It’s essential to know the difference between a bot and botnet before you can identify suitable botnet detection techniques and tools. While an autonomous program automatically performing tasks in the absence of a real user is known as a bot, a network of autonomous programs capable of acting on instructions is known as botnet. A few examples
As botnets continue to gain momentum in the form of spam bots, click fraud, large-scale identity thefts and proxy nets and a large-scale distributed denial of service (DDoS) attacks, it’s proving to be a challenge to defend against these intrusive autonomous programs. Generally, a botnet may display following behavior patterns like signature-based, anomaly-based, DNS-based and mining-based. This tip discusses how to effectively use various botnet detection techniques and tools.
I. Anomaly-based botnet detection:
Generally, antivirus software find it very difficult to detect worms that use dynamic codes. In this case, a DDoS attack can be detected using Cisco NetFlow analyzer.
Picture courtesy: Plixer.com
First, look out for spikes in the overall flow of all your routers. Once you identify the spikes originating from the router, dig more into the origin of these anomalies, and find out the destination of these flows. This reveals whether the transfer from your routers is occurring to an unintended host.
Although anomaly-based botnet detection techniques detect unknown botnets as well, unlike signature-based detection, sometimes an IRC network may be detected. This is a botnet, but might not have yet been used for an attack.
II. Signature-based botnet detection:
Ntop and Snort:
Ntop (www.ntop.org) is, ideally, a very powerful network sniffing and statistics gathering tool. When used along with Darknet, we can analyze botnets and detect them. The term Darknet refers to private or public chunk of a network that is void of any servers/services. The idea of Darknet evolved from honeypots, and is quite often underestimated. The setup looks like the figure shown below. Packets that are marked blocked are examined instead of just being discarded. Any packet in a Darknet is not a legitimate packet.

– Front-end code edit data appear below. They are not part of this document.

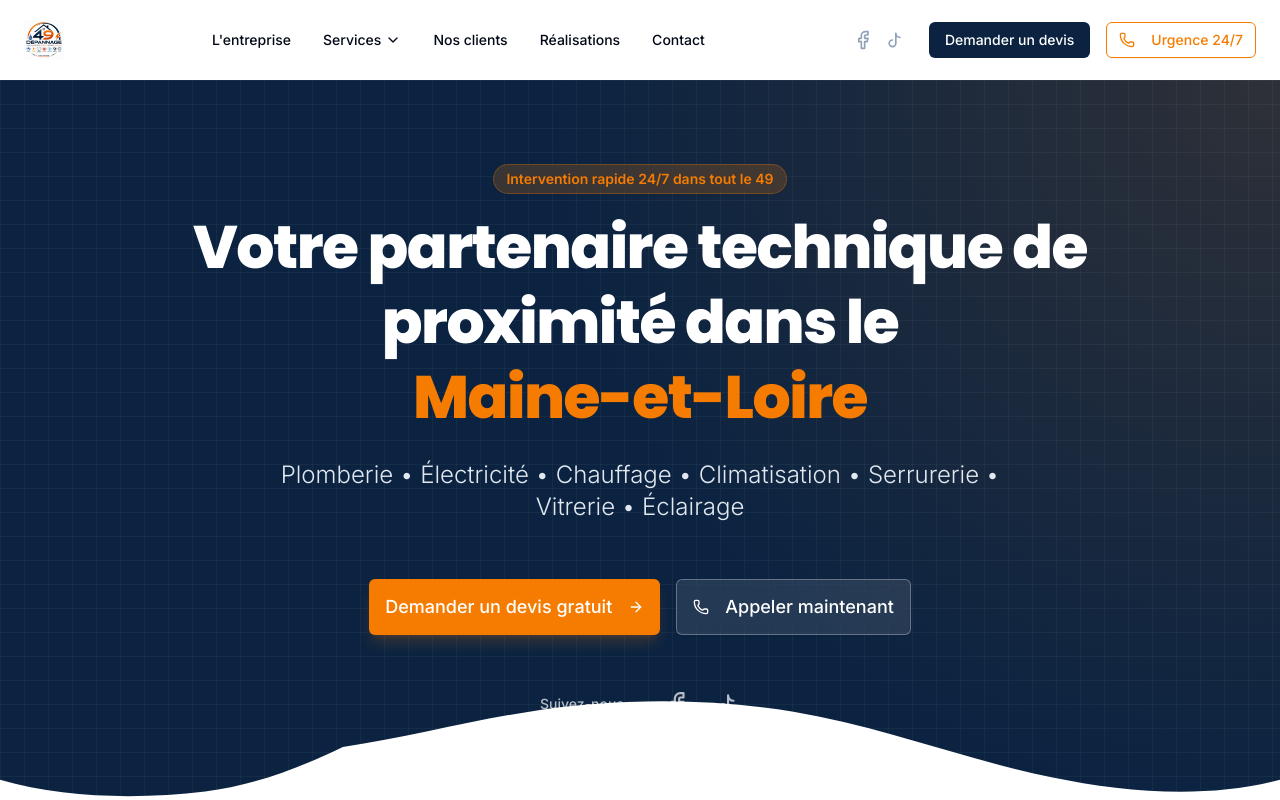
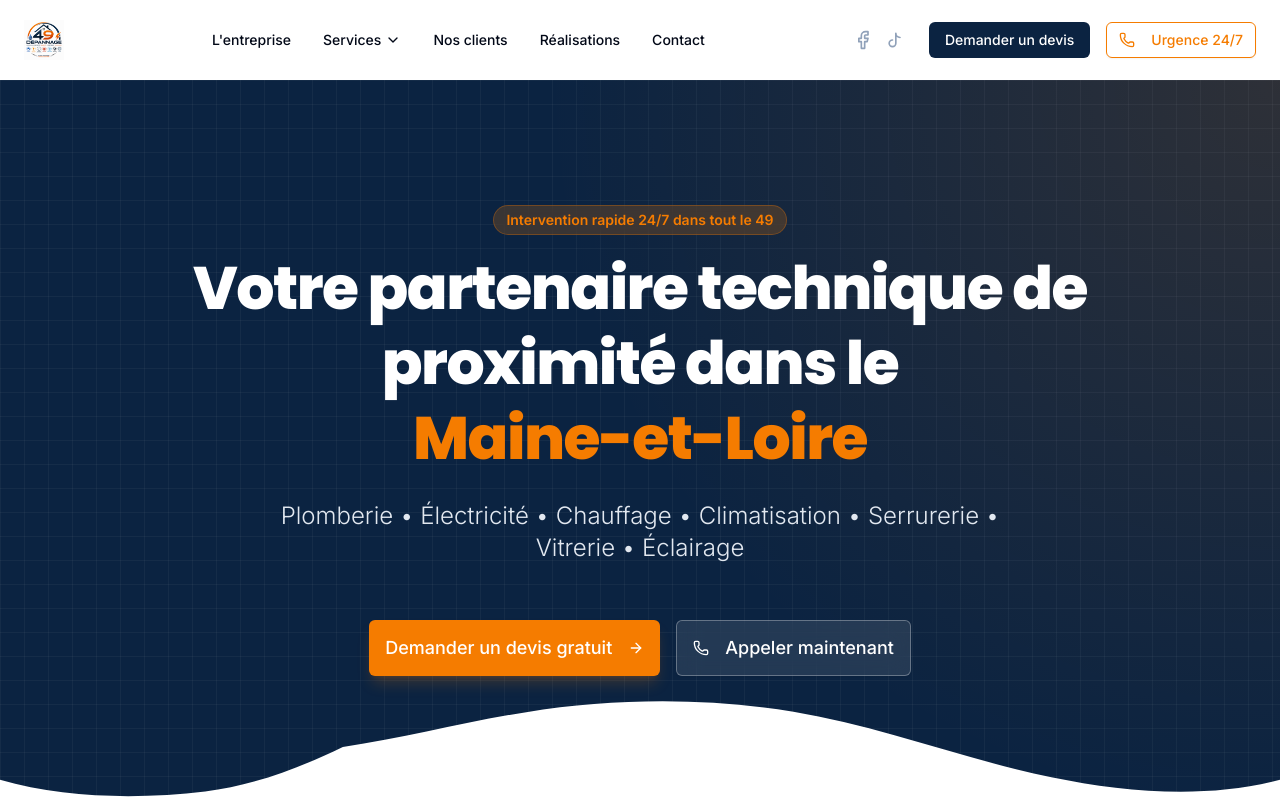
Before and after one commit to chezdemba-cmd/Depannage49, a Next.js app: page / in a window 1280 px wide. Shown: the top 800 px of the page. Built offline with nearby package versions, Linux system fonts and the light colour scheme.

Commit message:
style: remove duplicate social icons from hero section

```diff
--- a/src/components/sections/Hero.tsx
+++ b/src/components/sections/Hero.tsx
@@ -51,18 +51,6 @@ export function Hero() {
               Appeler maintenant
             </a>
           </div>
-
-          <div className="flex items-center justify-center gap-6 pt-8">
-            <p className="text-sm font-medium text-white/70 mr-2">Suivez-nous :</p>
-            <a href="https://www.facebook.com/profile.php?id=61592804099219" target="_blank" rel="noopener noreferrer" className="text-white/70 hover:text-white hover:scale-110 transition-all duration-300">
-              <span className="sr-only">Facebook</span>
-              <svg xmlns="http://www.w3.org/2000/svg" width="26" height="26" viewBox="0 0 24 24" fill="none" stroke="currentColor" strokeWidth="2" strokeLinecap="round" strokeLinejoin="round"><path d="M18 2h-3a5 5 0 0 0-5 5v3H7v4h3v8h4v-8h3l1-4h-4V7a1 1 0 0 1 1-1h3z"/></svg>
-            </a>
-            <a href="https://www.tiktok.com/@depannage49" target="_blank" rel="noopener noreferrer" className="text-white/70 hover:text-white hover:scale-110 transition-all duration-300">
-              <span className="sr-only">TikTok</span>
-              <svg xmlns="http://www.w3.org/2000/svg" width="26" height="26" viewBox="0 0 24 24" fill="none" stroke="currentColor" strokeWidth="2" strokeLinecap="round" strokeLinejoin="round"><path d="M9 12a4 4 0 1 0 4 4V4a5 5 0 0 0 5 5"/></svg>
-            </a>
-          </div>
         </motion.div>
       </div>
 
```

Model courtesy: Grzegorz Landecki Linuxjournal.com
Options provided in Ntop:
- Sorting packets by hosts and ports
- Network usage graphs
- Detect host OS, vendor and other details about the hosts
Snort (www.snort.org) is used along with Ntop and Darknet to log alerts. Snort is used basically for detecting botnets based on their signatures. Configuration of snort.conf is very important here. If the traffic matches any of these botnet signatures, then an alert is recorded in the log file. The particular packet can be further analyzed in Wireshark for more details. There is also a provision for writing your own signatures, making Snort very customizable for botnet detection.
III. DNS-based botnet detection
Wireshark is a very powerful tool with varied applications. We are going to use the tool for DNS traffic analysis. DNS-based botnet detection technique is based on domain name system (DNS) information generated by a botnet.
DNS capture in Wireshark – Image courtesy http://blog.tomh.us
Use Wireshark to create a CSV file using the ‘tshark -r Myfile -t fields’ command, or use a GUI tool like logparser to do this. Once done, we can retrieve the DNS name and the respective IP information from the CSV file.
Capinfos is a program that reads one or more capture files and returns all available statistics related to the input file. This package comes with the Wireshark distribution.
Usage: capinfos [options] <input file>
- capinfos prints statistics like file type, number of packets and capture duration
- uses wildcards to print information about multiple files
- prints statistics of all the capture files in a folder and creates a table report (CSV)
CSV file, Image courtesy: Joke Snelders
IV. Mining-based botnet detection
A recent development in classification and clustering models of botnet detection saw the rise of Botminer. This botnet detection tool uses a clustering algorithm, which doesn’t require any training data. It’s independent of protocol and structure, and requires no signature specification.
Botnets can change their command and control (C&C) content, protocols, and even C&C servers – often termed as fast flux (a technique to hide phishing and malware delivery behind the network of compromised hosts, which keeps on getting modified due to constant addition of new zombie machines). Botminer monitors two planes for botnet detection: namely C-plane (C&C communication place) and A-plane (malicious activity plane).
Clustering occurs in C-plane by finding the statistical distribution per unit time or per unit packet. Generally, a communication between a local host and a remote server consists of protocol, source IP, destination IP and destination port. In A-plane clustering, clustering occurs on the basis of activity (scan, spam, download or exploit). Ideally, the clustering algorithm is based on these distributions.
Botminer architecture: Courtesy http://www.cs.northwestern.edu
About the author: Karthik R is a member of the NULL community. He is also the founder member of a startup named Raining Brains Security Solutions, which focuses mainly on security issues in the cyber world. Karthik completed his training for EC-council CEH in December 2010, and is at present pursuing his third year of B.Tech in Information Technology, from National Institute of Technology, Surathkal. Karthik can be contacted on firstname.lastname@example.org.
This was first published in June 2011